that regulates the
expression of one or
more genes by
decreasing

the rate
of transcription



Repressors bind
within

the promoter,
preventing

RNA
polymerase from binding



Identifying promoters, enhancer sequences, and
transcription factors is important for making biotech products!

Quick Review

1.
What is the mark of gene expression?

2.
What cues may turn genes on or off?

3.
Define promoter and name 2 regions of
eukaryotic promoters.

4.
Define transcription factor.

5.
Define enhancer.

6.
Define activator.

7.
Define repressor.

Prokaryotic Regulation



Studying bacterial regulation of genes is very
important for many biotechnology
applications
.



Many bacterial genes are organized in arrangements
called
operons
.

Operons



Operons

are clusters of
several
related genes

that are
located together and
controlled by a single
promoter.



Many genes controlling
nutrient metabolism

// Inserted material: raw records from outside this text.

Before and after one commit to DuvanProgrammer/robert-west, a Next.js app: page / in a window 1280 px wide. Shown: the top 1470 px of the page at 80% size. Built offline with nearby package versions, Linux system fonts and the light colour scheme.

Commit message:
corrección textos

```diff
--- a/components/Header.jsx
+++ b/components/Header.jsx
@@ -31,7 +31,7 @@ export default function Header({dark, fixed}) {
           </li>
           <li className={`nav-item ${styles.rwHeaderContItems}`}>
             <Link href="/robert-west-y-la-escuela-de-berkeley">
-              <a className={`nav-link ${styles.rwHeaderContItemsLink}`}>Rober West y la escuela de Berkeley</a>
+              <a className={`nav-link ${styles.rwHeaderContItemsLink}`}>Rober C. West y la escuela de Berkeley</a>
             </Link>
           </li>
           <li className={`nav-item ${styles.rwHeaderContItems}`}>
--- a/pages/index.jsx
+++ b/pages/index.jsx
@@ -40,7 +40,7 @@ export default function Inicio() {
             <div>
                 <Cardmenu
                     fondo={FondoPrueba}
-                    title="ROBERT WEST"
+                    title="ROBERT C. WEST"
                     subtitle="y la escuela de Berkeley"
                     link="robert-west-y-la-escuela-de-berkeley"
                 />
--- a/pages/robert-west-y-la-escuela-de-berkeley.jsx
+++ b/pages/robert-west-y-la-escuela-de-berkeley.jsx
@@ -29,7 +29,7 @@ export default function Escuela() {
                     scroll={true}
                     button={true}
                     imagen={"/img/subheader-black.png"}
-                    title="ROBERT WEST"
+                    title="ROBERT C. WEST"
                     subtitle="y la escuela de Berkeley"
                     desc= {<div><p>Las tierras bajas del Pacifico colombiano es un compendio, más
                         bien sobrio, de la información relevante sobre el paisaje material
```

by
bacteria are organized as
operons.

lac operon



Classic example

of gene regulation =
lac

operon



Consists of 3 genes:



lac z

(encodes ß
-
galactosid
ase
)



lac y

(encodes perme
ase
)



lac a

(encodes acetyl
ase
)



These 3 enzymes are necessary for transport &
breakdown of lactose (important energy source) by
bacterial cells.

lac operon basics



lac for lactose!



Lactose is transported into the
cell using
permease



Lactose is degraded into
glucose + galactose by the
enzyme
ß
-
galactosidase



The function of
acetylase

is not
clear (protection possibly?)

lac operon (on)

lac operon in absence of lactose



Lac operon regulated by protein
lac

repressor
(encoded by
lac i

gene
-

a
regulator gene upstream of operon).



Repressor protein binds to
operator




An
operator

is a segment of DNA that
regulates the activity of the structural genes of
an operon that it is linked to, by interacting with
a specific repressor or activator.



Blocks RNA polymerase from binding to promoter



Blocks transcription of z, y, a genes

lac operon (off)

Inducible Operon



Bacteria grown with lactose; sugars are
inducers

(stimulate transcription by
disabling repressor protein)



Lactose binds to lac repressor (changing
its shape; thus, preventing binding of
repressor to operator)




RNA polymerase binds to promoter to stimulate
transcription of the operon.



This is called an
inducible operon
. (Enzymes needed
when nutrient is present)
animation

Trp operon



trp for tryptophan, an amino
acid (pictured right)



Produces 5 enzymes that
are part of an
anabolic

pathway for the synthesis of
tryptophan (amino acid
pictured above).



Regulator gene codes for
inactive
repressor (enzymes
ordinarily made).

Repressible operon



In presence of tryptophan, the
enzymes are not needed



Tryptophan binds to repressor
(changes shape & is now able to
attach to operator & genes are
not

expressed)



Hence, tryptophan is called a
corepressor
.



This is an example of a
repressible operon

(enzymes
needed when nutrient is not present).



trp operon
animation

Trp operon